f01: Variation of blood glucose levels of rats at the beginning (0) and by the end(8) of eight weeks of training: control group (C); diabetic sedentary group(DS); and diabetic trained group (DT). Data are expressed as mean ± standarderror of the mean. The statistical differences were determined by repeatedmeasures analysis of variance followed by Bonferroni post-test. ***p < 0.001 vs. C 0; †† p < 0.01 vs. DS 0; and # p< 0.05 vs. DT 0.
Mentions: Figure 1 shows the effect of resistanceexercise on blood glucose levels. Alloxan induced an increase (p < 0.001) in bloodglucose concentration in both experimental groups. In addition, resistance exercisecaused a reduction (p < 0.05) in blood glucose levels after eight weeks (Figure 1).

Bottom Line: A significant reduction in the maximum response of acetylcholine-induced relaxation was observed in the sedentary diabetic group (78.1 ± 2%) and an increase in the trained diabetic group (95 ± 3%) without changing potency.In the presence of NG-nitro-L-arginine methyl ester, the acetylcholine-induced relaxation was significantly reduced in the control and trained diabetic groups, but not in the sedentary diabetic group.However, the trained diabetic group showed a significant decrease (p < 0.05) in the mean arterial blood pressure levels (126.7 ± 5 to 105.1 ± 4 mmHg) as compared to the sedentary diabetic group.

View Article: PubMed Central - PubMed

Affiliation: Departamento de Fisiologia, Universidade Federal de Sergipe, São Cristóvão, SE, Brazil.

ABSTRACT

Background: Resistance exercise effects on cardiovascular parameters are not consistent.

Objectives: The effects of resistance exercise on changes in blood glucose, blood pressure and vascular reactivity were evaluated in diabetic rats.
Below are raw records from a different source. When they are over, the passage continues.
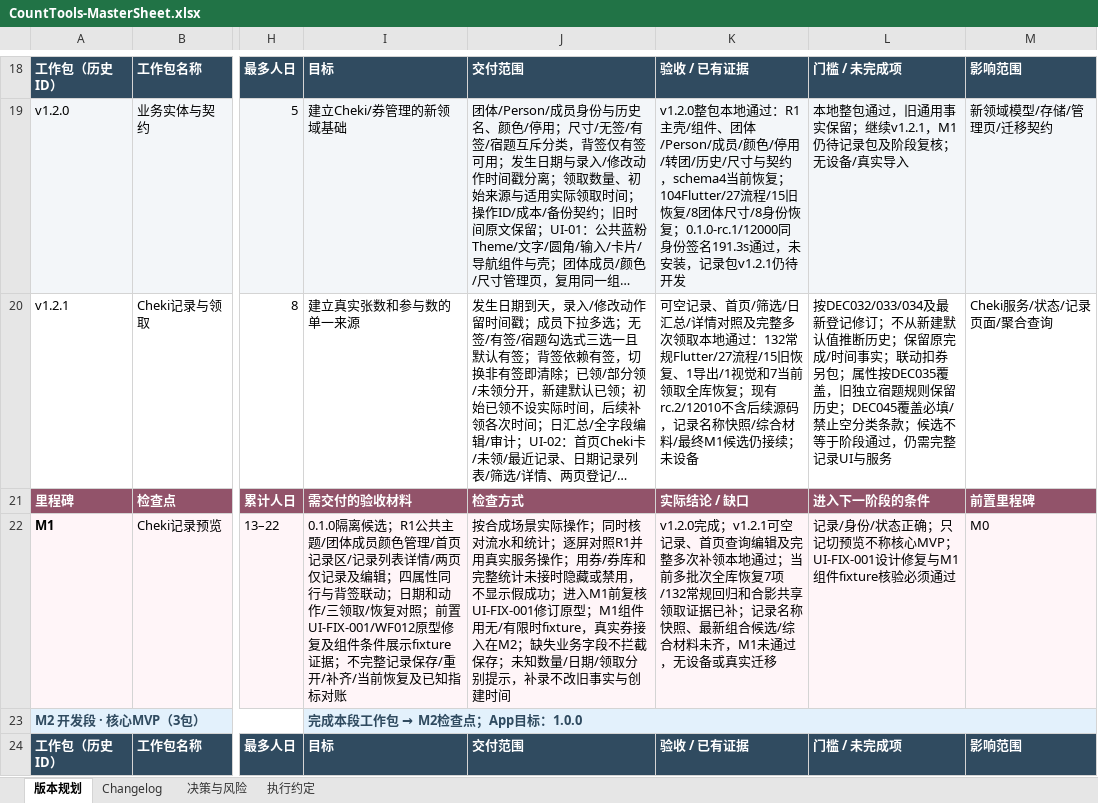
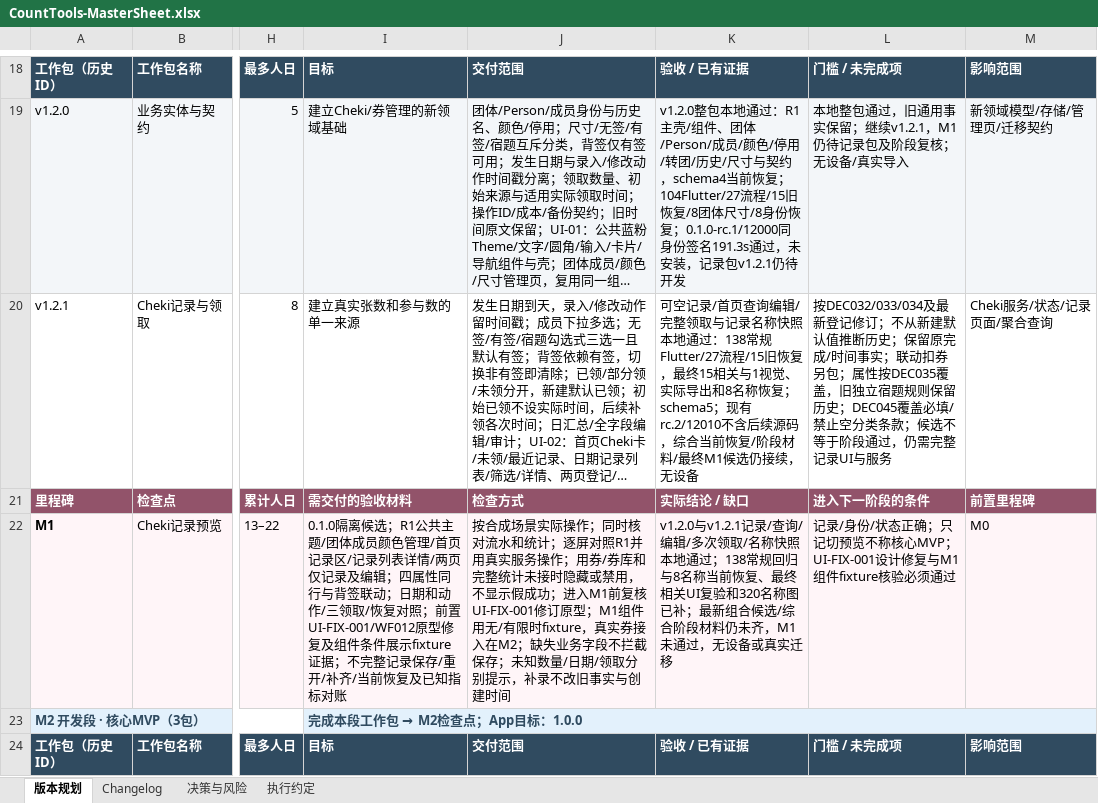
Before and after one commit to Seniorious66/count_tools, an Excel workbook: outputs/workflow-20261011/CountTools-MasterSheet.xlsx, sheet 版本规划, drawn as a sheet; only a part is shown, gaps mark what is left out; long unchanged cells end in …; values as stored, in another font and other column widths than the file's, no borders; conditional formats not drawn; the diff names each change by its address in the sheet, - before the commit and + after, or states it on an @@ line.

```diff
--- a/outputs/workflow-20261011/CountTools-MasterSheet.xlsx (sheet 版本规划)
+++ b/outputs/workflow-20261011/CountTools-MasterSheet.xlsx (sheet 版本规划)
-K20: 可空记录、首页/筛选/日汇总/详情对照及完整多次领取本地通过：132常规Flutter/27流程/15旧恢复、1导出/1视觉和7当前领取全库恢复；现有rc.2/12010不含后续源码，记录名称快照/综合材料/最终M1候选仍接续；未设备
+K20: 可空记录/首页查询编辑/完整领取与记录名称快照本地通过：138常规Flutter/27流程/15旧恢复，最终15相关与1视觉、实际导出和8名称恢复；schema5；现有rc.2/12010不含后续源码，综合当前恢复/阶段材料/最终M1候选仍接续，无设备
-K22: v1.2.0完成；v1.2.1可空记录、首页查询编辑及完整多次补领本地通过；当前多批次全库恢复7项/132常规回归和合影共享领取证据已补；记录名称快照、最新组合候选/综合材料未齐，M1…
+K22: v1.2.0与v1.2.1记录/查询/编辑/多次领取/名称快照本地通过；138常规回归与8名称当前恢复、最终相关UI复验和320名称图已补；最新组合候选/综合阶段材料仍未齐，M1…
```
Also changed, not shown: sheet 执行约定, sheet Changelog, sheet 决策与风险, 16 other files.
Methods: Wistar rats were divided into three groups: control group (n = 8); sedentary diabetic (n = 8); and trained diabetic (n = 8). Resistance exercise was carried out in a squat device for rats and consisted of three sets of ten repetitions with an intensity of 50%, three times per week, for eight weeks. Changes in vascular reactivity were evaluated in superior mesenteric artery rings.

Results: A significant reduction in the maximum response of acetylcholine-induced relaxation was observed in the sedentary diabetic group (78.1 ± 2%) and an increase in the trained diabetic group (95 ± 3%) without changing potency. In the presence of NG-nitro-L-arginine methyl ester, the acetylcholine-induced relaxation was significantly reduced in the control and trained diabetic groups, but not in the sedentary diabetic group. Furthermore, a significant increase (p < 0.05) in mean arterial blood pressure was observed in the sedentary diabetic group (104.9 ± 5 to 126.7 ± 5 mmHg) as compared to that in the control group. However, the trained diabetic group showed a significant decrease (p < 0.05) in the mean arterial blood pressure levels (126.7 ± 5 to 105.1 ± 4 mmHg) as compared to the sedentary diabetic group.

Conclusions: Resistance exercise could restore endothelial function and prevent an increase in arterial blood pressure in type 1 diabetic rats.

Show MeSH